Do I need a doctor’s referral?

No. You do not need a doctors referral to see a dietitian. If your GP has organised a Team Care Arrangement plan for you, you ar eligible for rebates from Medicare. If not, most private health insurers provide rebates if you have extras cover.

Do dietitians put you on a “diet”?

No. All eating and nutrition advice is tailored to your specific health and wellbeing issues. This advice will take into account your personal likes and dislikes, your  lifestyle and your personal goals.

What is the difference between a dietitian and a nutritionist?

Accredited Practising Dietitians have a minimum 4 years University training, and will quite often have post-graduate degrees in Nutrition. They are required to undertake continuing professional development throughout the year to maintain their accreditation.
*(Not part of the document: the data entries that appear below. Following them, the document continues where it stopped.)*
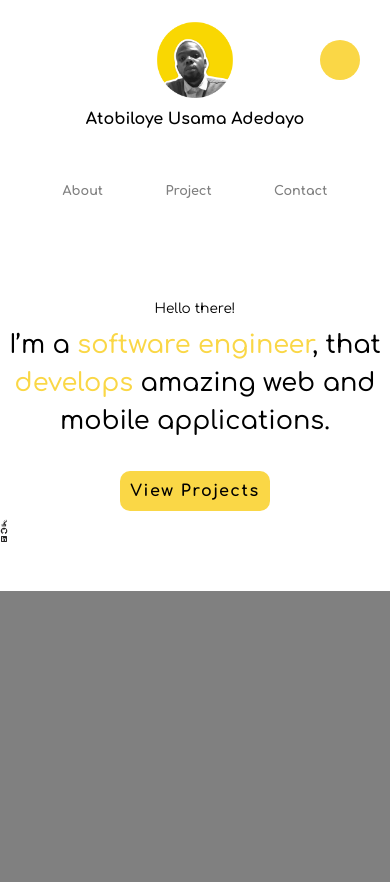
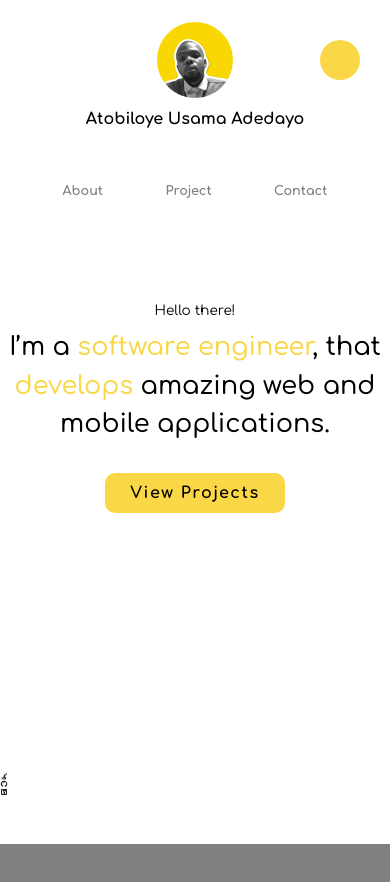
Before and after one commit to Osama92/Portfolio, a website: page views/home.html in a window 390 px wide. Shown: the top 882 px of the page. Drawn offline with Linux system fonts and the light colour scheme; files that its build step writes are made by us from their sources.

Commit message:
Improved View port height

```diff
--- a/public/style/styles.css
+++ b/public/style/styles.css
@@ -98,11 +98,7 @@
   margin-top: 40px;
   margin-left: 30px;
   letter-spacing: 0.1em;
-}
-.btnProject p {
-  width: 80%;
-  height: 80%;
-  background-color: grey;
+  cursor: pointer;
 }
 .profileView {
   grid-area: profileView;
@@ -136,18 +132,21 @@
   background-size: contain;
   width: 2rem;
   height: 20%;
+  cursor: pointer;
 }
 .git {
   background: url(/image/git.png) no-repeat;
   background-size: contain;
   width: 2rem;
   height: 20%;
+  cursor: pointer;
 }
 .linkd {
   background: url(/image/linkd.png) no-repeat;
   background-size: contain;
   width: 2rem;
   height: 20%;
+  cursor: pointer;
 }
 
 /* PROJECT SECTION */
@@ -157,16 +156,16 @@
   background: grey;
 }
 
-@media only screen and (max-width: 480px) {
+@media only screen and (max-width: 720px) {
   .container {
     grid-template-columns: 1fr;
-    grid-template-rows: 1fr;
+    /* grid-template-rows: 0.5fr; */
     grid-template-areas:
       "nav"
       "descView"
       "profileView"
       "socialView";
-    height: 70vh;
+    height: 100vh;
   }
   .nav {
     display: flex;
@@ -186,6 +185,7 @@
     border-radius: 20px;
     visibility: visible;
     position: fixed;
+    cursor: pointer;
   }
   .myName {
     display: flex;
@@ -222,7 +222,7 @@
     text-align: center;
     padding: 0;
     margin-bottom: 10px;
-    margin-top: 20px;
+    margin-top: 50px;
   }
   .descView h2 {
     font-size: 1.6rem;
@@ -232,12 +232,13 @@
   .btnProject {
     margin-left: 0;
     margin: auto;
-    width: 150px;
+    width: 180px;
     height: 40px;
     border-radius: 10px;
     font-size: 1rem;
     margin-top: 30px;
     color: black;
+    cursor: pointer;
   }
   .socialView {
     display: flex;
```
Nutritionists do not necessarily have to have any qualifications but can have completed a short course in nutrition or a 3 year Bachelor degree. Accredited Nuritionists will generally have a higher qualification than a nutritionist without training.

Hospitals and GP clinics will only employ APDs.
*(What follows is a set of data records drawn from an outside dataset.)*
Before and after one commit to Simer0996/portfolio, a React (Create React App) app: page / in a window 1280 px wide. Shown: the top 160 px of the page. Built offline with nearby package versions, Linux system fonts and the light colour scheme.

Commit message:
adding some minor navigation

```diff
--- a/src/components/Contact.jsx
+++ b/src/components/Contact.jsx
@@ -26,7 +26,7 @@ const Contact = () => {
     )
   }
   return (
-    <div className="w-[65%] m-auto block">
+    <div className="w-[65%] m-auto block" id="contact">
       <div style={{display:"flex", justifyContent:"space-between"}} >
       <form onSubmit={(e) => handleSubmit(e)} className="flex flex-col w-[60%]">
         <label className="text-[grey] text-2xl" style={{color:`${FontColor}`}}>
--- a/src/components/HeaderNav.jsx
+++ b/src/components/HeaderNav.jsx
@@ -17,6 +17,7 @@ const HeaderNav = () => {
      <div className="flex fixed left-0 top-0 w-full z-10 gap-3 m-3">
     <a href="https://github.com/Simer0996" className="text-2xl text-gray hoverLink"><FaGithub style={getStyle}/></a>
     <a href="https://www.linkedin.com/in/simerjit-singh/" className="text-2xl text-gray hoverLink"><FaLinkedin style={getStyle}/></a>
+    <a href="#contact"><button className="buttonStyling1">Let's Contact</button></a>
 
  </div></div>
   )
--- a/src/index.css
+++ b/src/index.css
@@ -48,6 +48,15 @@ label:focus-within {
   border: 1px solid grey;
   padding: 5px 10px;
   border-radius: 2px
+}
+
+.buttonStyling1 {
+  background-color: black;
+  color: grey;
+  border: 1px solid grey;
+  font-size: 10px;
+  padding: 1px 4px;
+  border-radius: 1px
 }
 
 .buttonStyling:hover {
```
What will happen in my appointment?

The first appointment with your dietitian will involve them getting a really good understanding of your life and what goals you are hoping to achieve. You will be listenend to, and all facets of your life will be considered. You will then have any relevant nutrition concepts explained to you in terms you will understand and together come up with an action plan that will help you to achieve your goals.
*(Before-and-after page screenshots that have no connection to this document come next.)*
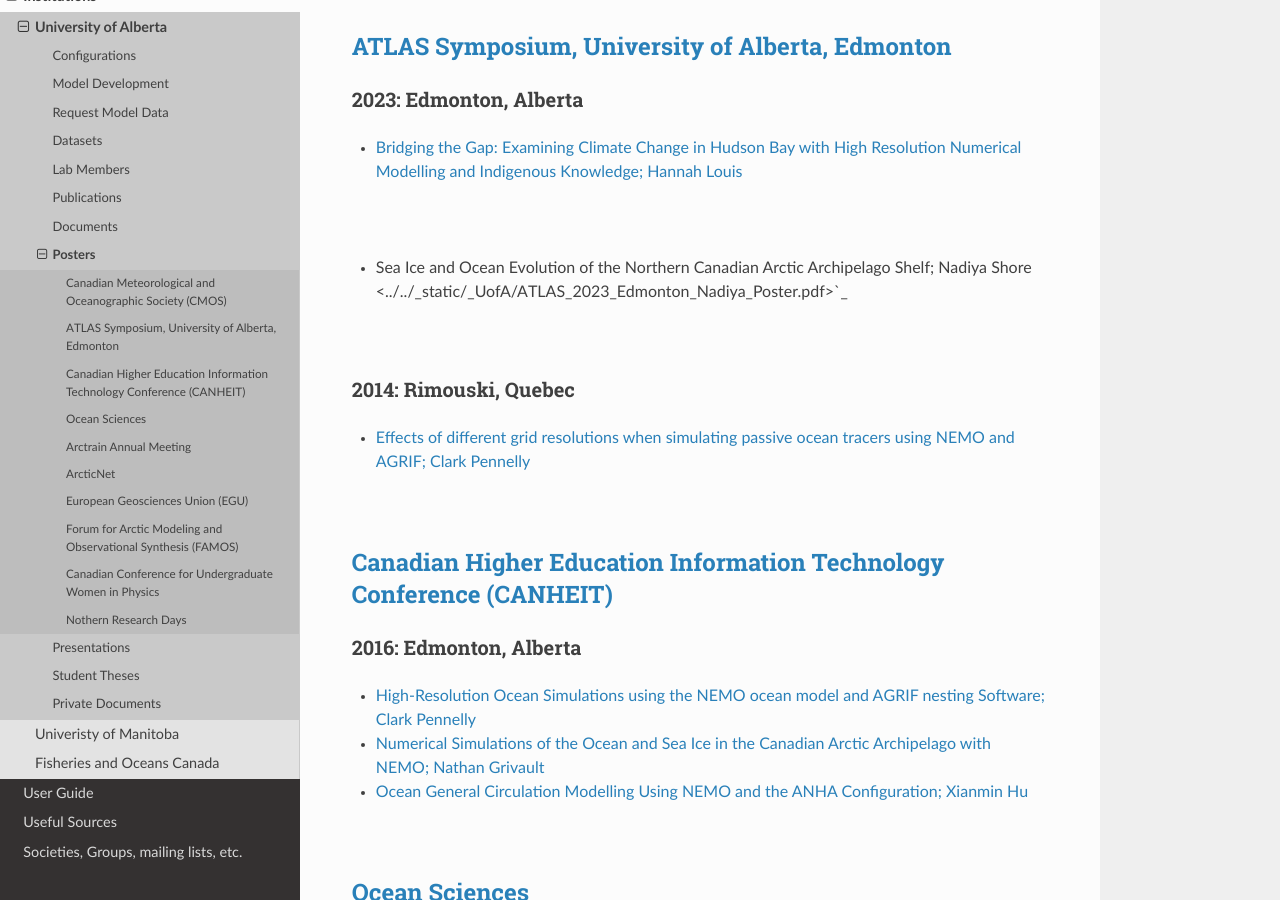
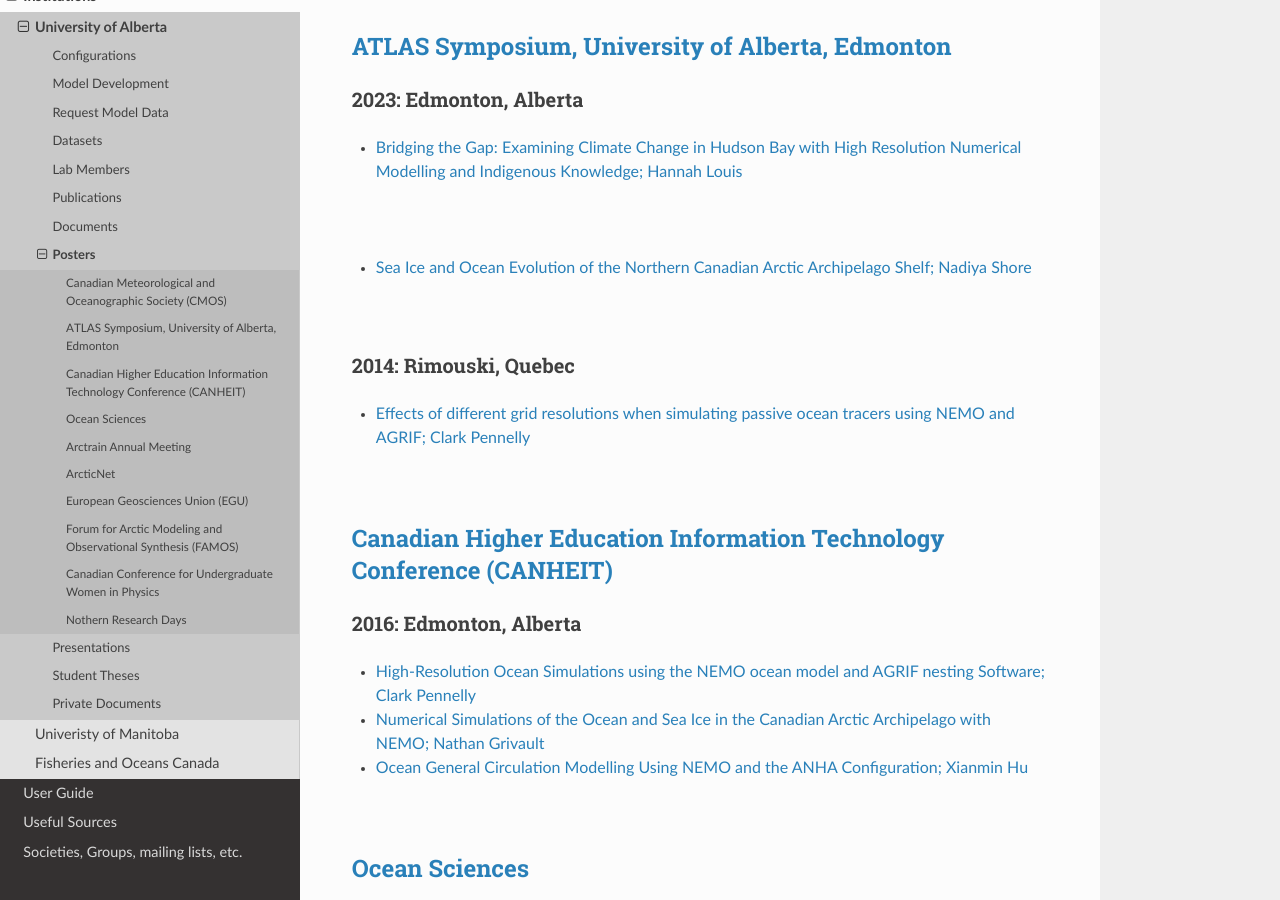
Before and after one commit to UofA-NEMO/Canadian-NEMO-Ocean-Modelling-Forum-Community-of-Practice, a Sphinx documentation site: the page built from docs/Institutions/UofA/Posters.rst, in a window 1280 px wide and 900 px high, scrolled down 606 px. Built offline with Sphinx 7.4.7 and the Read the Docs theme 2.0.0, drawn with Linux system fonts in a browser that asks for light colours; pages that are not in the unit, such as notebooks, are missing from menus.

Commit message:
Update Posters.rst

```diff
--- a/docs/Institutions/UofA/Posters.rst
+++ b/docs/Institutions/UofA/Posters.rst
@@ -33,7 +33,7 @@
 
 |
 
-* Sea Ice and Ocean Evolution of the Northern Canadian Arctic Archipelago Shelf; Nadiya Shore <../../_static/_UofA/ATLAS_2023_Edmonton_Nadiya_Poster.pdf>`_
+* `Sea Ice and Ocean Evolution of the Northern Canadian Arctic Archipelago Shelf; Nadiya Shore <../../_static/_UofA/ATLAS_2023_Edmonton_Nadiya_Poster.pdf>`_
 
 |
 
```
Review appointments are important in ensuring that you are feeling comfortable with the plan, that it is working for you and any issues you might be having will be addressed. Review appointments can also be a good chance to check-in to help with motivation and support.